**Problem to solve**
Would you filter the listing below so that only lines with the word "metrics" remain?

**Dataset excerpts**

-- Opening Marker --

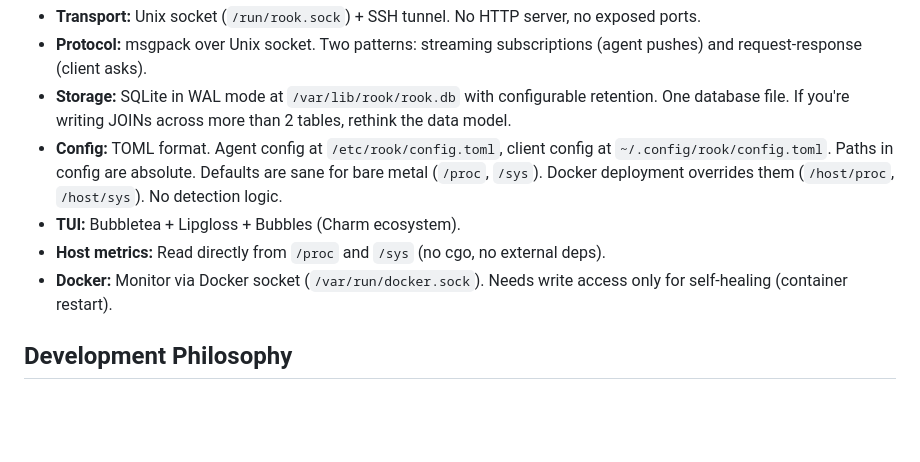
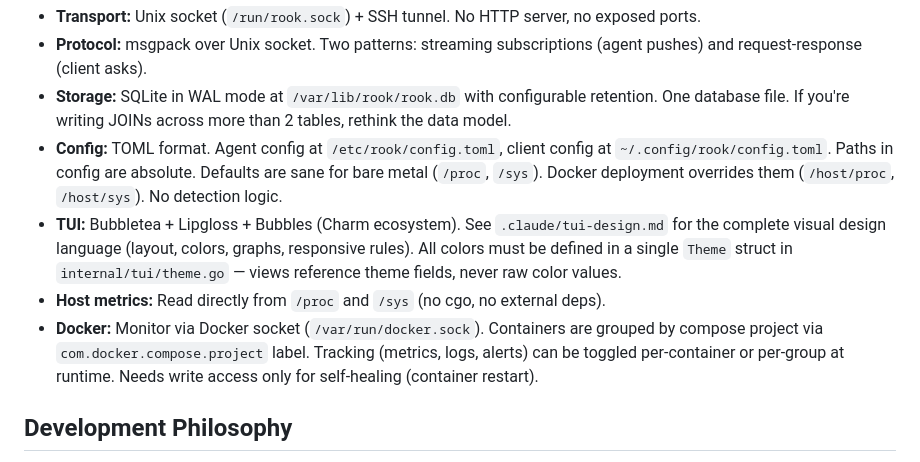
Before and after one commit to thobiasn/tori-cli, a Markdown page: CLAUDE.md, the part around the change. Rendered like a GitHub page; blank space fills up the shorter version.

```diff
--- a/CLAUDE.md
+++ b/CLAUDE.md
@@ -39,9 +39,9 @@ The agent is the source of truth. It collects, stores, evaluates, and alerts ind
 - **Protocol:** msgpack over Unix socket. Two patterns: streaming subscriptions (agent pushes) and request-response (client asks).
 - **Storage:** SQLite in WAL mode at `/var/lib/rook/rook.db` with configurable retention. One database file. If you're writing JOINs across more than 2 tables, rethink the data model.
 - **Config:** TOML format. Agent config at `/etc/rook/config.toml`, client config at `~/.config/rook/config.toml`. Paths in config are absolute. Defaults are sane for bare metal (`/proc`, `/sys`). Docker deployment overrides them (`/host/proc`, `/host/sys`). No detection logic.
-- **TUI:** Bubbletea + Lipgloss + Bubbles (Charm ecosystem).
+- **TUI:** Bubbletea + Lipgloss + Bubbles (Charm ecosystem). See `.claude/tui-design.md` for the complete visual design language (layout, colors, graphs, responsive rules). All colors must be defined in a single `Theme` struct in `internal/tui/theme.go` — views reference theme fields, never raw color values.
 - **Host metrics:** Read directly from `/proc` and `/sys` (no cgo, no external deps).
-- **Docker:** Monitor via Docker socket (`/var/run/docker.sock`). Needs write access only for self-healing (container restart).
+- **Docker:** Monitor via Docker socket (`/var/run/docker.sock`). Containers are grouped by compose project via `com.docker.compose.project` label. Tracking (metrics, logs, alerts) can be toggled per-container or per-group at runtime. Needs write access only for self-healing (container restart).
 
 ## Development Philosophy
 
```
Also changed, not shown: .claude/tui-design.md (added, +295 -0 lines), README.md (+15 -8 lines).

-- Closing Marker --

**Task response**
 - **Host metrics:** Read directly from `/proc` and `/sys` (no cgo, no external deps).
+- **Docker:** Monitor via Docker socket (`/var/run/docker.sock`). Containers are grouped by compose project via `com.docker.compose.project` label. Tracking (metrics, logs, alerts) can be toggled per-container or per-group at runtime. Needs write access only for self-healing (container restart).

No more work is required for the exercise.